I remember my own Grandmother explaining this to me at Finest Grocery store in Mount Kisco, New York. I was little and this had to be 1978 or 1979. Powerful memories occur in grocery stores for all of us evidently. Grocery trips and plate patterns marked many of us and I think of this now when I enter a store with my girls so I thank you for calling my attention to how they will look back on a seemingly innocuous task. But, I digress.
Delmarva Media has published a net article, the title of which I take issue with so it will not be published here, but the content, on plates and grocery stores is relevant. Find it here.
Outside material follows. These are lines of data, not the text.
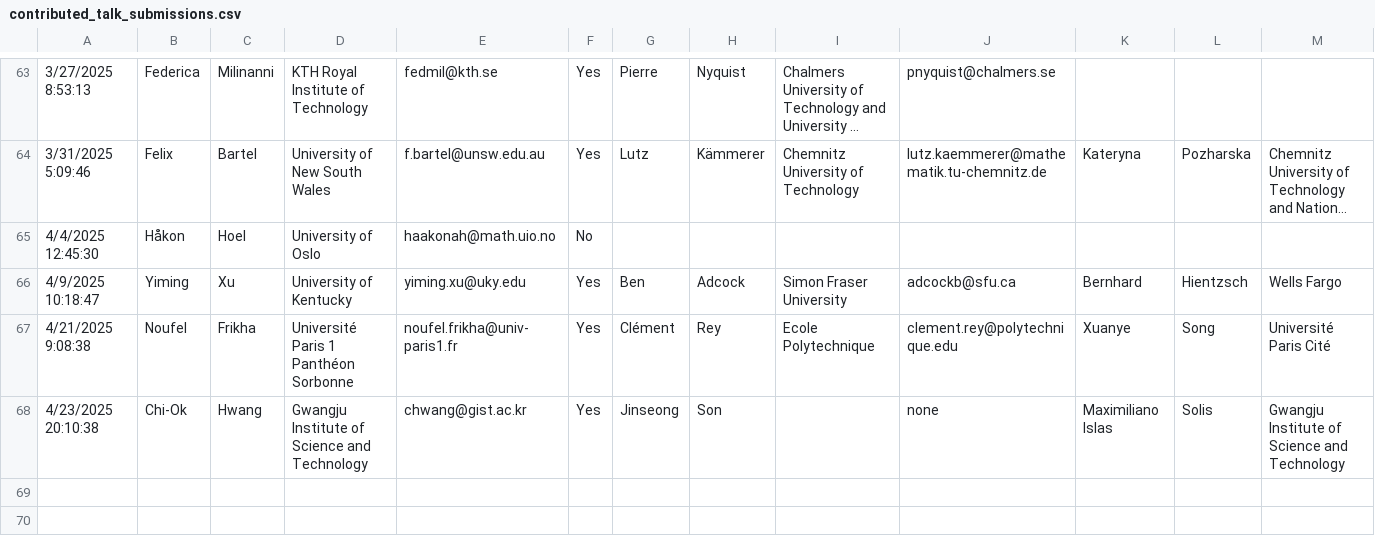
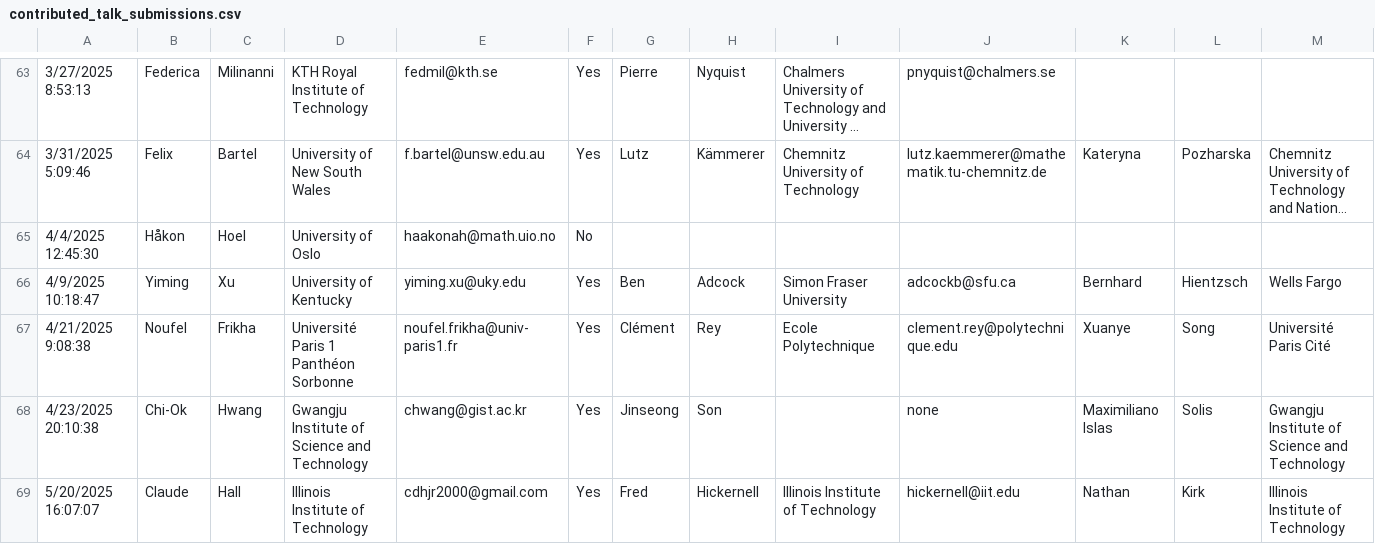
Before and after one commit to fjhickernell/MCM-2025-Program, a CSV file: preprocess/input/contributed_talk_submissions.csv, drawn as a sheet; only a part is shown, gaps mark what is left out; long unchanged cells end in …; rows hold the shown columns only; the diff names each change by its address in the sheet, - before the commit and + after, or states it on an @@ line.

```diff
--- a/preprocess/input/contributed_talk_submissions.csv
+++ b/preprocess/input/contributed_talk_submissions.csv
+row 69: 5/20/2025 16:07:07 | Claude | Hall | Illinois Institute of Technology | cdhjr2000@gmail.com | Yes | Fred | Hickernell | Illinois Institute of Technology | hickernell@iit.edu | Nathan | Kirk | Illinois Institute of Technology
```
Also changed, not shown: preprocess/interim/day2_joined.csv, preprocess/interim/schedule.csv, 11 other files.
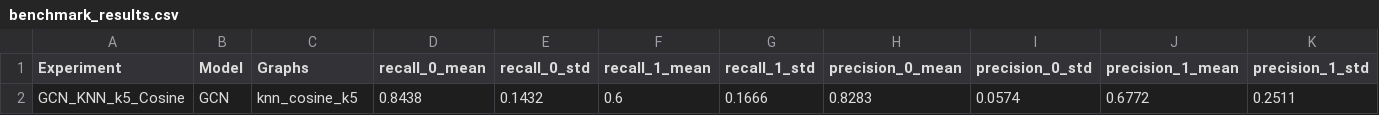
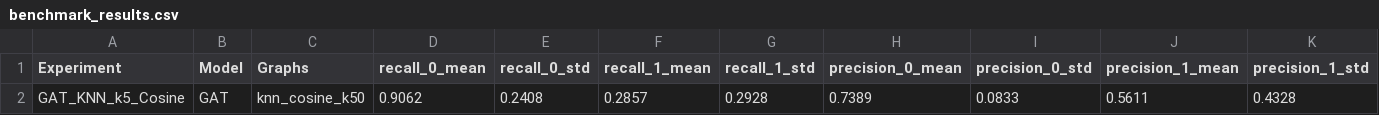
Before and after one commit to enricferrera/tfg-colorectal-cancer-gnn, a CSV file: enric/benchmark_results.csv, drawn as a sheet; only a part is shown; removed rows and columns are numbered as before the commit, all else as after; rows hold the shown columns only; the diff names each change by its address in the sheet, - before the commit and + after, or states it on an @@ line.

Commit message:
feat(pipeline): integrate MLflow for experiment tracking and advanced metrics

```diff
--- a/enric/benchmark_results.csv
+++ b/enric/benchmark_results.csv
-row 2: GCN_KNN_k5_Cosine | GCN | knn_cosine_k5 | 0.8438 | 0.1432 | 0.6 | 0.1666 | 0.8283 | 0.0574 | 0.6772 | 0.2511
+row 2: GAT_KNN_k5_Cosine | GAT | knn_cosine_k50 | 0.9062 | 0.2408 | 0.2857 | 0.2928 | 0.7389 | 0.0833 | 0.5611 | 0.4328
```
Also changed, not shown: 6 other files.
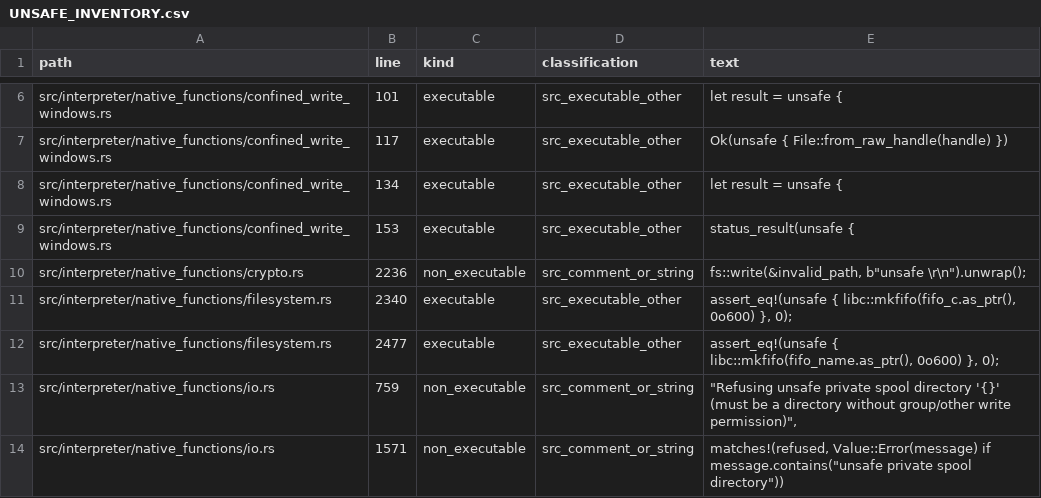
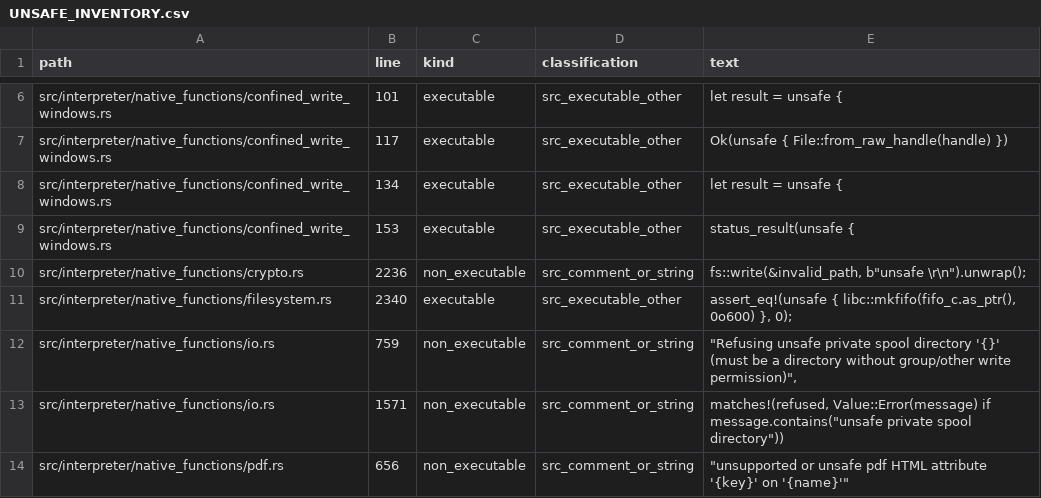
Before and after one commit to kujolang/kujo, a CSV file: docs/generated/UNSAFE_INVENTORY.csv, drawn as a sheet; only a part is shown, gaps mark what is left out; the shorter side is filled out with more unchanged rows.

Commit message:
test(fs): keep unsafe budget and document Windows junction handling

```diff
--- a/docs/generated/UNSAFE_INVENTORY.csv
+++ b/docs/generated/UNSAFE_INVENTORY.csv
@@ -11,3 +11,2 @@ path,line,kind,classification,text
 "src/interpreter/native_functions/filesystem.rs",2340,"executable","src_executable_other","        assert_eq!(unsafe { libc::mkfifo(fifo_c.as_ptr(), 0o600) }, 0);"
-"src/interpreter/native_functions/filesystem.rs",2477,"executable","src_executable_other","        assert_eq!(unsafe { libc::mkfifo(fifo_name.as_ptr(), 0o600) }, 0);"
 "src/interpreter/native_functions/io.rs",759,"non_executable","src_comment_or_string","                                    ""Refusing unsafe private spool directory '{}' (must be a directory without group/other write permission)"","
```
Also changed, not shown: 4 other files.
I did a little digging regarding the pattern I assume the writer refers to, which is likely Blue Garland by Haviland.
Staggering that at one point, Haviland which bills itself with such refinement now, and has patterns costing into the many thousands for place settings, was once respectably attained at the A&P. I love that once upon a time Haviland patterns were easily available to all through one means or another and wish it were the case today. As I look over the Michael C. Fina website and shake my head with disapproval, it is hard to believe fine china was once so accessible because it is perfectly outrageous for many now.
It is a fine story those of you who wrote in will recognize in parts, although I very much disagree that "Fine china is the mark of a caring hostess."
I prefer something far more sensible and grounded in reality for a sentiment: "Preventing salmonella is the mark of a caring hostess and after that you do what you can." Or something which rolls off the tongue equally as appealingly.
Sometimes obtuseness is overwhelming.